Task -
Make an exact copy of the listing, without images.

——

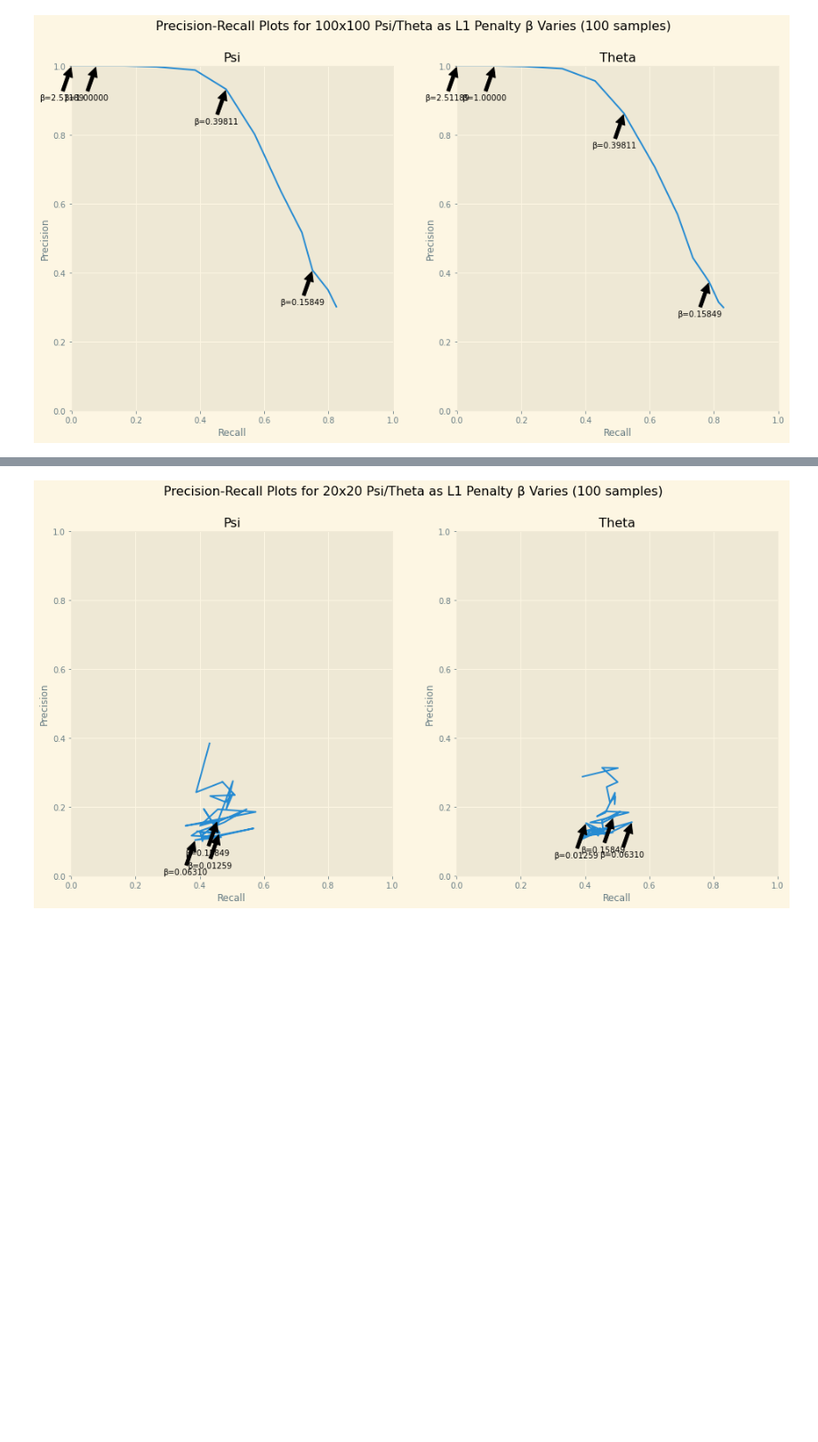
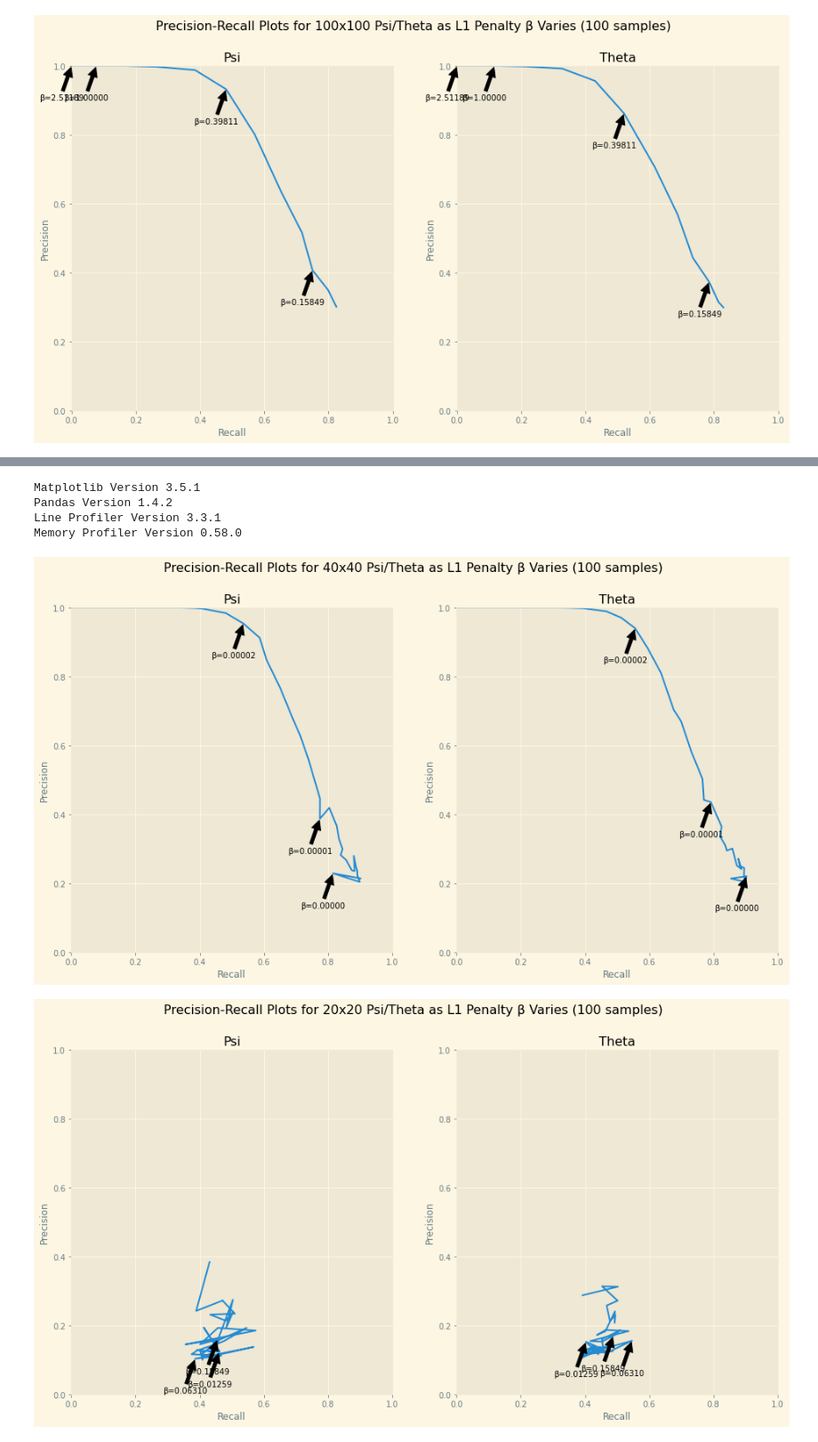
Before and after one commit to BaileyAndrew/antGLasso-Implementation, a Jupyter notebook: Python Implementation/explore.ipynb, the cells around one changed output, grey strips where cells are left out. Shown at 89% size. Saved outputs shown, nothing was run; the diff lists cells and outputs as text; code cells hidden in the pictures; blank space fills up the shorter version.

Commit message:
Nonparanormal skeptic is working

```diff
--- a/Python Implementation/explore.ipynb
+++ b/Python Implementation/explore.ipynb
@@ -413,3 +462,44 @@ for idx, size in enumerate(sizes):
+# %%
+# How does choice of betas and matrix size affect results?
+# on 'easy' data
+# =================== for anBiGLasso with covariance matrix as inputs ================
+sizes = [40]#, 60, 80, 100]#, 120] # 120 takes too much memory for me
+betas = [
+    10**np.arange(-6, -3, 0.05), # 40
+    10**np.arange(-6, -3, 0.05), # 60
+    10**np.arange(-7, -4, 0.05), # 80
+    10**np.arange(-7, -4, 0.05), # 100
+    10**np.arange(-7, -4, 0.05), # 120
+]
+interesting_indices = [
+    [2, 16, 24],
+    [2, 16, 24],
+    [2, 16, 24],
+    [2, 16, 24],
+    [2, 16, 24]
+]
+#vary_sizes_experiment = dict({})
+for idx, size in enumerate(sizes):
+    fig, axs, dicts = create_precision_recall_curves(
+        betas[idx],
+        100,
+        size,
+        attempts=25,
+        indices_to_highlight=interesting_indices[idx],
+        alg="anBiGLasso_cov_with_skeptic",
+        df_scale=2
+    )
+    #vary_sizes_experiment[size] = dicts
+    #fig.savefig(f'../Plots/Vary Sizes - anBiGLasso Cov - Easy/Precision-Recall-Vary-Sizes-{size}')
+    display(fig) # Force figure to display NOW (`fig.show()` does not do this)
+    plt.close(fig) # Suppress double-displaying the figure
+#np.save('../Data/Vary-Sizes-Experiment/Precisions-and-Recalls.npy', vary_sizes_experiment)
+# %% [output]
+Matplotlib Version 3.5.1
+Pandas Version 1.4.2
+Line Profiler Version 3.3.1
+Memory Profiler Version 0.58.0
+[figure, added]
 # %%
 # How does choice of betas and matrix size affect results?
 # on 'hard' data
```
Also changed, not shown: parts of 8 cells of this notebook, 19 other files.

——

Answer space -
Before and after one commit to BaileyAndrew/antGLasso-Implementation, a Jupyter notebook: Python Implementation/explore.ipynb, the cells around one changed output, grey strips where cells are left out. Shown at 89% size. Saved outputs shown, nothing was run; the diff lists cells and outputs as text; code cells hidden in the pictures; blank space fills up the shorter version.

Commit message:
Nonparanormal skeptic is working

```diff
--- a/Python Implementation/explore.ipynb
+++ b/Python Implementation/explore.ipynb
@@ -413,3 +462,44 @@ for idx, size in enumerate(sizes):
+# %%
+# How does choice of betas and matrix size affect results?
+# on 'easy' data
+# =================== for anBiGLasso with covariance matrix as inputs ================
+sizes = [40]#, 60, 80, 100]#, 120] # 120 takes too much memory for me
+betas = [
+    10**np.arange(-6, -3, 0.05), # 40
+    10**np.arange(-6, -3, 0.05), # 60
+    10**np.arange(-7, -4, 0.05), # 80
+    10**np.arange(-7, -4, 0.05), # 100
+    10**np.arange(-7, -4, 0.05), # 120
+]
+interesting_indices = [
+    [2, 16, 24],
+    [2, 16, 24],
+    [2, 16, 24],
+    [2, 16, 24],
+    [2, 16, 24]
+]
+#vary_sizes_experiment = dict({})
+for idx, size in enumerate(sizes):
+    fig, axs, dicts = create_precision_recall_curves(
+        betas[idx],
+        100,
+        size,
+        attempts=25,
+        indices_to_highlight=interesting_indices[idx],
+        alg="anBiGLasso_cov_with_skeptic",
+        df_scale=2
+    )
+    #vary_sizes_experiment[size] = dicts
+    #fig.savefig(f'../Plots/Vary Sizes - anBiGLasso Cov - Easy/Precision-Recall-Vary-Sizes-{size}')
+    display(fig) # Force figure to display NOW (`fig.show()` does not do this)
+    plt.close(fig) # Suppress double-displaying the figure
+#np.save('../Data/Vary-Sizes-Experiment/Precisions-and-Recalls.npy', vary_sizes_experiment)
+# %% [output]
+Matplotlib Version 3.5.1
+Pandas Version 1.4.2
+Line Profiler Version 3.3.1
+Memory Profiler Version 0.58.0
+[figure, added]
 # %%
 # How does choice of betas and matrix size affect results?
 # on 'hard' data
```
Also changed, not shown: parts of 8 cells of this notebook, 19 other files.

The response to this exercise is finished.